## Records supplied
○ ○ ○ ○ ○ ○ ○
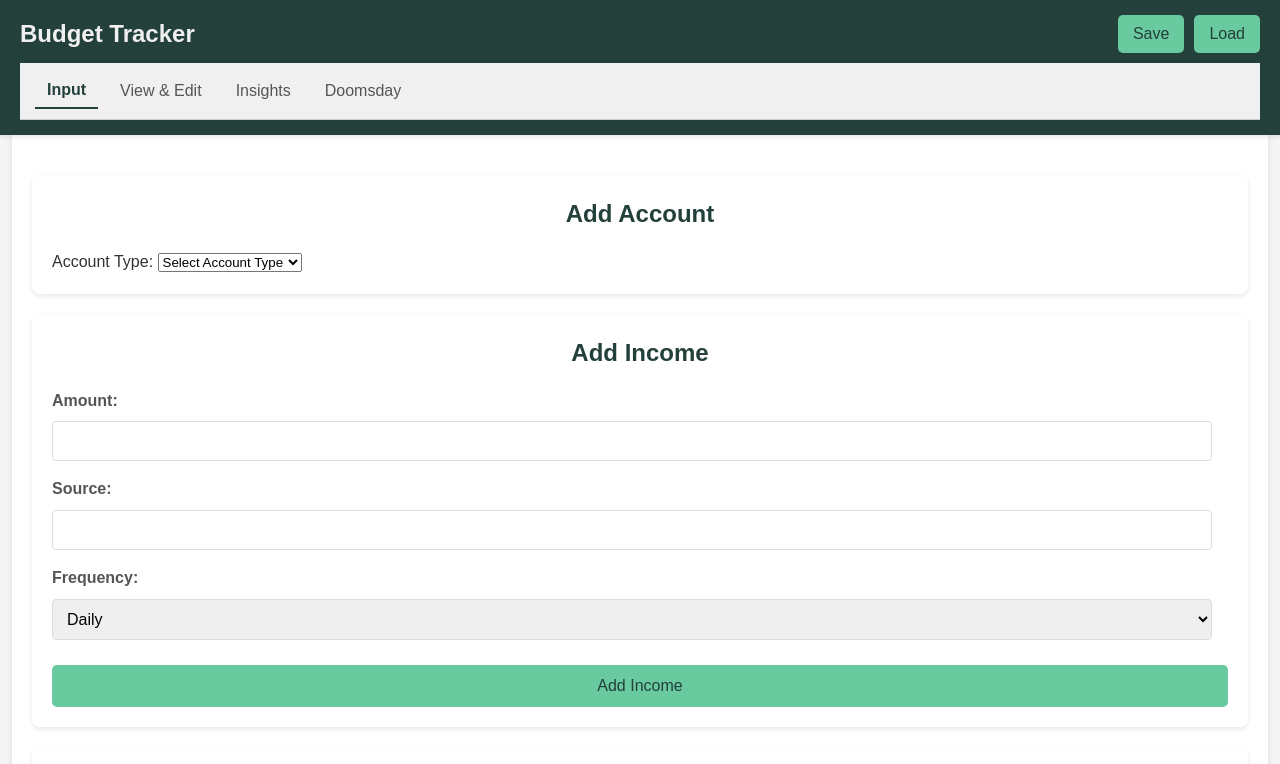
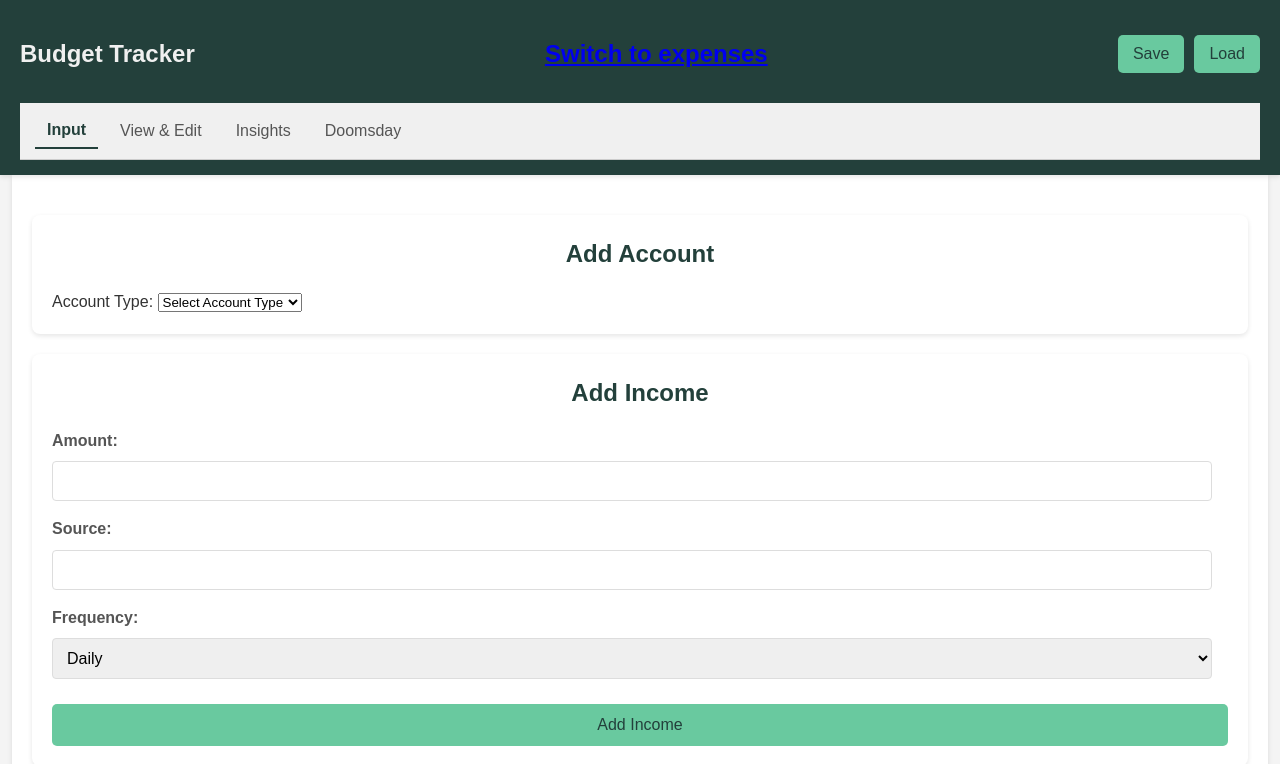
Before and after one commit to holoz0r/MM, a plain HTML site: page index.html in a window 1280 px wide. Shown: the top 764 px of the page. Drawn offline with Linux system fonts and the light colour scheme.

Commit message:
Add link to switch to expenses in header

```diff
--- a/index.html
+++ b/index.html
@@ -9,7 +9,7 @@
 <body>
     <header class="header">
         <div class="header-top">
-            <h1>Budget Tracker</h1>
+            <h1>Budget Tracker</h1><h2><a href="expenses.html">Switch to expenses</a></h2>
             <div class="header-actions">
                 <button onclick="saveData()">Save</button>
                 <button onclick="loadData()">Load</button>
```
○ ○ ○ ○ ○ ○ ○
## Task to complete
What lines above contain the string "button"? Copy all of them.

## Final answer
                 <button onclick="saveData()">Save</button>
                 <button onclick="loadData()">Load</button>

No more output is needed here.